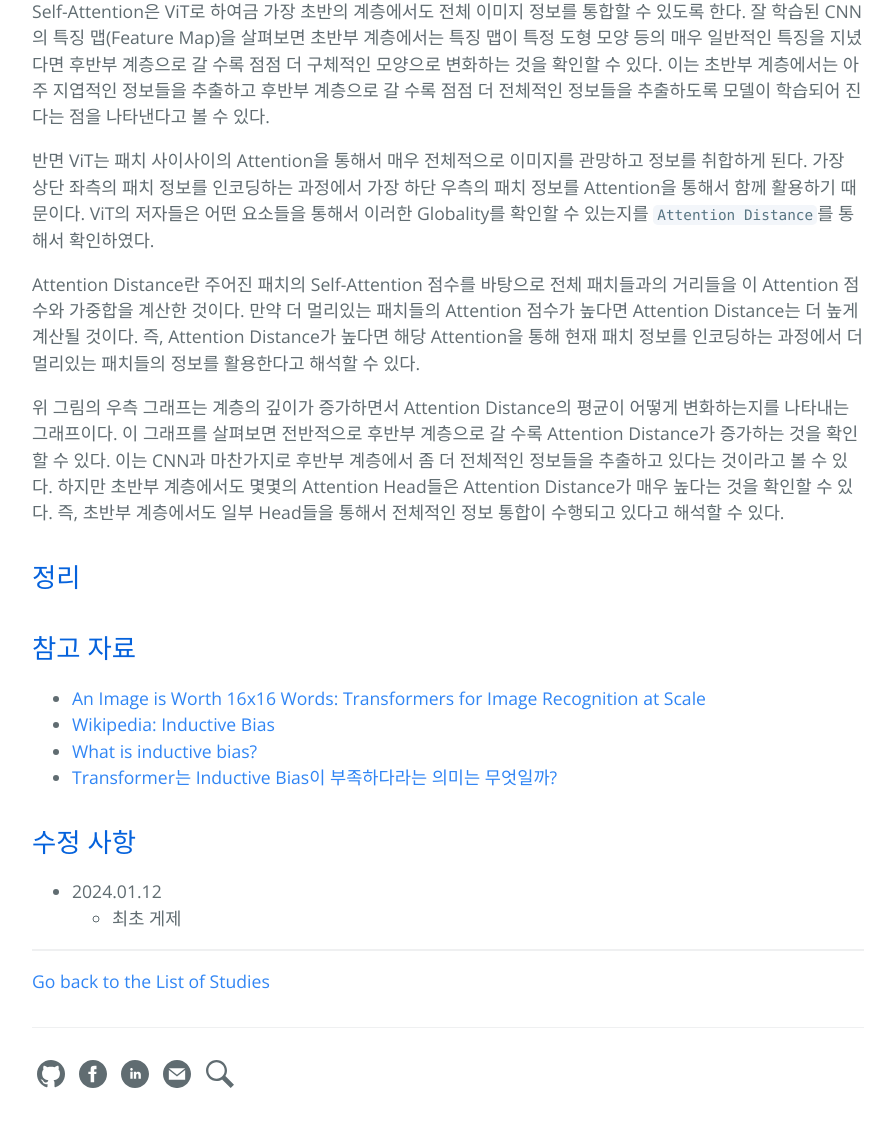
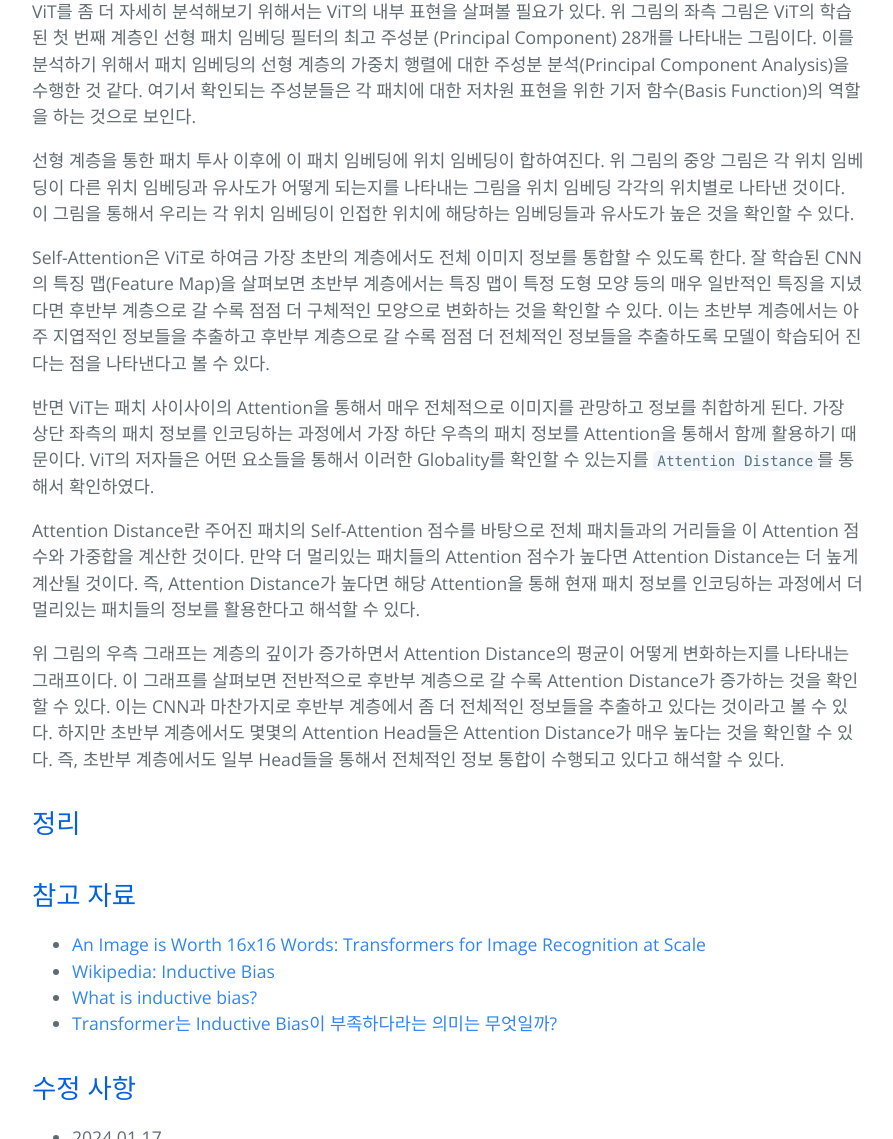
Before and after one commit to hcnoh/hcnoh.github.io, a Jekyll site: the page built from drafts/2024-01-17-vlm-02.md, in a window 1280 px wide and 1400 px high, scrolled down 3353 px. Shown: the part 261-1400 px from the top of the window, without its empty margins (192-1085 px from the left). Built offline with Jekyll 4.4.1, drawn with Linux system fonts in a browser that asks for light colours; comment, search, counter and statistics services are not loaded.

Commit message:
vit 작성중

```diff
--- a/drafts/2024-01-17-vlm-02.md
+++ b/drafts/2024-01-17-vlm-02.md
@@ -103,6 +103,10 @@ ViT는 CNN에 비해서 적은 귀납적 편향을 가지고 있는 대신 학
 
 ![](assets/img/2024-01-17-vlm-02/self-attention-analysis.png)
 
+ViT를 좀 더 자세히 분석해보기 위해서는 ViT의 내부 표현을 살펴볼 필요가 있다. 위 그림의 좌측 그림은 ViT의 학습된 첫 번째 계층인 선형 패치 임베딩 필터의 최고 주성분 (Principal Component) 28개를 나타내는 그림이다. 이를 분석하기 위해서 패치 임베딩의 선형 계층의 가중치 행렬에 대한 주성분 분석(Principal Component Analysis)을 수행한 것 같다. 여기서 확인되는 주성분들은 각 패치에 대한 저차원 표현을 위한 기저 함수(Basis Function)의 역할을 하는 것으로 보인다.
+
+선형 계층을 통한 패치 투사 이후에 이 패치 임베딩에 위치 임베딩이 합하여진다. 위 그림의 중앙 그림은 각 위치 임베딩이 다른 위치 임베딩과 유사도가 어떻게 되는지를 나타내는 그림을 위치 임베딩 각각의 위치별로 나타낸 것이다. 이 그림을 통해서 우리는 각 위치 임베딩이 인접한 위치에 해당하는 임베딩들과 유사도가 높은 것을 확인할 수 있다.
+
 Self-Attention은 ViT로 하여금 가장 초반의 계층에서도 전체 이미지 정보를 통합할 수 있도록 한다. 잘 학습된 CNN의 특징 맵(Feature Map)을 살펴보면 초반부 계층에서는 특징 맵이 특정 도형 모양 등의 매우 일반적인 특징을 지녔다면 후반부 계층으로 갈 수록 점점 더 구체적인 모양으로 변화하는 것을 확인할 수 있다. 이는 초반부 계층에서는 아주 지엽적인 정보들을 추출하고 후반부 계층으로 갈 수록 점점 더 전체적인 정보들을 추출하도록 모델이 학습되어 진다는 점을 나타낸다고 볼 수 있다.
 
 반면 ViT는 패치 사이사이의 Attention을 통해서 매우 전체적으로 이미지를 관망하고 정보를 취합하게 된다. 가장 상단 좌측의 패치 정보를 인코딩하는 과정에서 가장 하단 우측의 패치 정보를 Attention을 통해서 함께 활용하기 때문이다. ViT의 저자들은 어떤 요소들을 통해서 이러한 Globality를 확인할 수 있는지를 `Attention Distance`를 통해서 확인하였다.
@@ -120,5 +124,5 @@ Attention Distance란 주어진 패치의 Self-Attention 점수를 바탕으로
 - [Transformer는 Inductive Bias이 부족하다라는 의미는 무엇일까?](https://moon-walker.medium.com/transformer%EB%8A%94-inductive-bias%EC%9D%B4-%EB%B6%80%EC%A1%B1%ED%95%98%EB%8B%A4%EB%9D%BC%EB%8A%94-%EC%9D%98%EB%AF%B8%EB%8A%94-%EB%AC%B4%EC%97%87%EC%9D%BC%EA%B9%8C-4f6005d32558)
 
 ## 수정 사항
-- 2024.01.12
+- 2024.01.17
     - 최초 게제
```
Also changed, not shown: 1 other file.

_Work task_
Pictures stay out; everything else in the entries is copied exactly.

_Solution to the problem_
Before and after one commit to hcnoh/hcnoh.github.io, a Jekyll site: the page built from drafts/2024-01-17-vlm-02.md, in a window 1280 px wide and 1400 px high, scrolled down 3353 px. Shown: the part 261-1400 px from the top of the window, without its empty margins (192-1085 px from the left). Built offline with Jekyll 4.4.1, drawn with Linux system fonts in a browser that asks for light colours; comment, search, counter and statistics services are not loaded.

Commit message:
vit 작성중

```diff
--- a/drafts/2024-01-17-vlm-02.md
+++ b/drafts/2024-01-17-vlm-02.md
@@ -103,6 +103,10 @@ ViT는 CNN에 비해서 적은 귀납적 편향을 가지고 있는 대신 학
 
 ![](assets/img/2024-01-17-vlm-02/self-attention-analysis.png)
 
+ViT를 좀 더 자세히 분석해보기 위해서는 ViT의 내부 표현을 살펴볼 필요가 있다. 위 그림의 좌측 그림은 ViT의 학습된 첫 번째 계층인 선형 패치 임베딩 필터의 최고 주성분 (Principal Component) 28개를 나타내는 그림이다. 이를 분석하기 위해서 패치 임베딩의 선형 계층의 가중치 행렬에 대한 주성분 분석(Principal Component Analysis)을 수행한 것 같다. 여기서 확인되는 주성분들은 각 패치에 대한 저차원 표현을 위한 기저 함수(Basis Function)의 역할을 하는 것으로 보인다.
+
+선형 계층을 통한 패치 투사 이후에 이 패치 임베딩에 위치 임베딩이 합하여진다. 위 그림의 중앙 그림은 각 위치 임베딩이 다른 위치 임베딩과 유사도가 어떻게 되는지를 나타내는 그림을 위치 임베딩 각각의 위치별로 나타낸 것이다. 이 그림을 통해서 우리는 각 위치 임베딩이 인접한 위치에 해당하는 임베딩들과 유사도가 높은 것을 확인할 수 있다.
+
 Self-Attention은 ViT로 하여금 가장 초반의 계층에서도 전체 이미지 정보를 통합할 수 있도록 한다. 잘 학습된 CNN의 특징 맵(Feature Map)을 살펴보면 초반부 계층에서는 특징 맵이 특정 도형 모양 등의 매우 일반적인 특징을 지녔다면 후반부 계층으로 갈 수록 점점 더 구체적인 모양으로 변화하는 것을 확인할 수 있다. 이는 초반부 계층에서는 아주 지엽적인 정보들을 추출하고 후반부 계층으로 갈 수록 점점 더 전체적인 정보들을 추출하도록 모델이 학습되어 진다는 점을 나타낸다고 볼 수 있다.
 
 반면 ViT는 패치 사이사이의 Attention을 통해서 매우 전체적으로 이미지를 관망하고 정보를 취합하게 된다. 가장 상단 좌측의 패치 정보를 인코딩하는 과정에서 가장 하단 우측의 패치 정보를 Attention을 통해서 함께 활용하기 때문이다. ViT의 저자들은 어떤 요소들을 통해서 이러한 Globality를 확인할 수 있는지를 `Attention Distance`를 통해서 확인하였다.
@@ -120,5 +124,5 @@ Attention Distance란 주어진 패치의 Self-Attention 점수를 바탕으로
 - [Transformer는 Inductive Bias이 부족하다라는 의미는 무엇일까?](https://moon-walker.medium.com/transformer%EB%8A%94-inductive-bias%EC%9D%B4-%EB%B6%80%EC%A1%B1%ED%95%98%EB%8B%A4%EB%9D%BC%EB%8A%94-%EC%9D%98%EB%AF%B8%EB%8A%94-%EB%AC%B4%EC%97%87%EC%9D%BC%EA%B9%8C-4f6005d32558)
 
 ## 수정 사항
-- 2024.01.12
+- 2024.01.17
     - 최초 게제
```
Also changed, not shown: 1 other file.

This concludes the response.